Jump to ContentJump to Main Navigation
Law, Language, and Legal Determinacy$
Users without a subscription are not able to see the full content.

Brian Bix

Print publication date: 1995

Print ISBN-13: 9780198260509

Published to Oxford Scholarship Online: March 2012

DOI: 10.1093/acprof:oso/9780198260509.001.0001

Show Summary Details
Page of

PRINTED FROM OXFORD SCHOLARSHIP ONLINE (oxford.universitypressscholarship.com). (c) Copyright Oxford University Press, 2022. All Rights Reserved. An individual user may print out a PDF of a single chapter of a monograph in OSO for personal use.date: 06 July 2022

The Application (and Mis-Application) of Wittgenstein'S Rule-Following Considerations to Legal Theory

The Application (and Mis-Application) of Wittgenstein'S Rule-Following Considerations to Legal Theory

Chapter:
(p.36) 2 The Application (and Mis-Application) of Wittgenstein'S Rule-Following Considerations to Legal Theory
Source:
Law, Language, and Legal Determinacy
Author(s):

Brian Bix

Publisher:
Oxford University Press
DOI:10.1093/acprof:oso/9780198260509.003.0003

Wittgenstein proposed to scrutinize problems arising out of inquiries into the normative nature of language, logic, and reasoning, particularly on standard practices that are misleadingly easy to comprehend. What is it about our rules that classify our responses as right or wrong? Legal indeterminacy theorists follow Wittgenstein's conclusion that the justification for the correct or wrong interpretation of the conceptual meaning is determined by the influential political and ideological consensus of the community. In contrast, Pears' discussion favours those opposing Wittgenstein: acknowledging gaps from language to the world. Proponents and opponents of radical indeterminacy have attempted to use Wittgenstein to support their stand, but the argument can only be as adequate as the limitations of rule-following considerations in understanding clear cases and hard cases.

Keywords:   Wittgenstein, normative nature, standard practices, legal indeterminacy, consensus, rule-following, clear cases, hard cases

Oxford Scholarship Online requires a subscription or purchase to access the full text of books within the service. Public users can however freely search the site and view the abstracts and keywords for each book and chapter.

Please, subscribe or login to access full text content.

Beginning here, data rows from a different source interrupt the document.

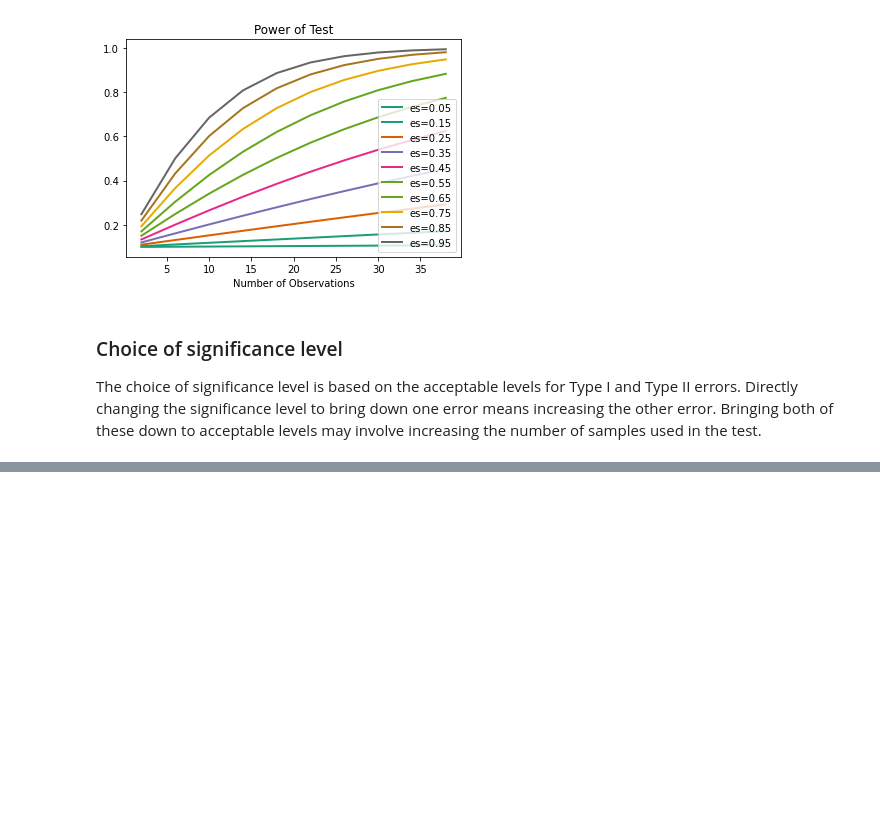
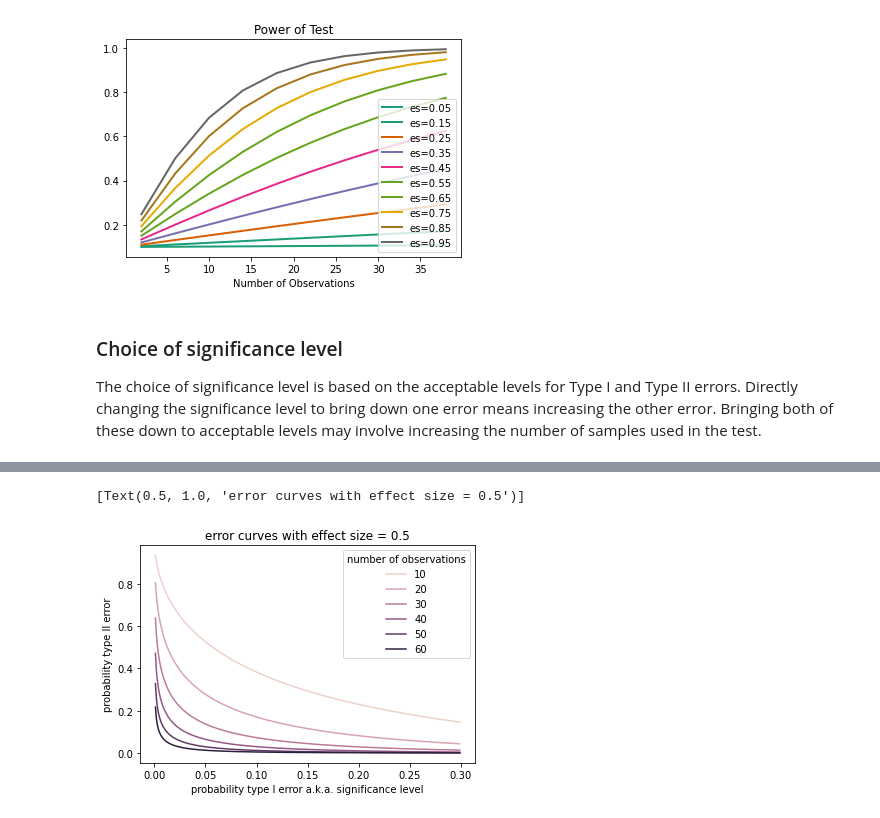
Before and after one commit to nagi49000/stats-play, a Jupyter notebook: python/notebooks/the-significance-level.ipynb, the cells around one changed output, grey strips where cells are left out. Cells and saved outputs as stored; diff of their text form; code cells hidden in the pictures; blank space fills up the shorter version.

Commit message:
added pics and more graphs

```diff
--- a/python/notebooks/the-significance-level.ipynb
+++ b/python/notebooks/the-significance-level.ipynb
@@ -111,0 +92,12 @@ In practice, the significance level chosen will depend on the acceptable balance
+# %%
+alphas = np.arange(0.001, 0.3, 0.001)
+nobs_list = np.arange(10, 70, 10)
+data_list = [
+    {
+        "probability type II error": get_prob_type_2(effect_size, y, x),
+        "probability type I error a.k.a. significance level": x,
+        "number of observations": y
+    } for x in alphas for y in nobs_list
+]
+df = pd.DataFrame(data_list)
+df["statistical power"] = 1.0 - df["probability type II error"]
@@ -111,0 +115,13 @@ In practice, the significance level chosen will depend on the acceptable balance
+# %%
+# seaborn for static plotting and in-repo-web-rendering
+sns.lineplot(
+    x="probability type I error a.k.a. significance level",
+    y="probability type II error",
+    hue="number of observations",
+    data=df
+).set(
+    title=f"error curves with effect size = {effect_size}"
+)
+# %% [output]
+[Text(0.5, 1.0, 'error curves with effect size = 0.5')]
+[figure, added]
```
Also changed, not shown: parts of 10 cells of this notebook, 2 other files.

If you think you should have access to this title, please contact your librarian.

To troubleshoot, please check our FAQs , and if you can't find the answer there, please contact us .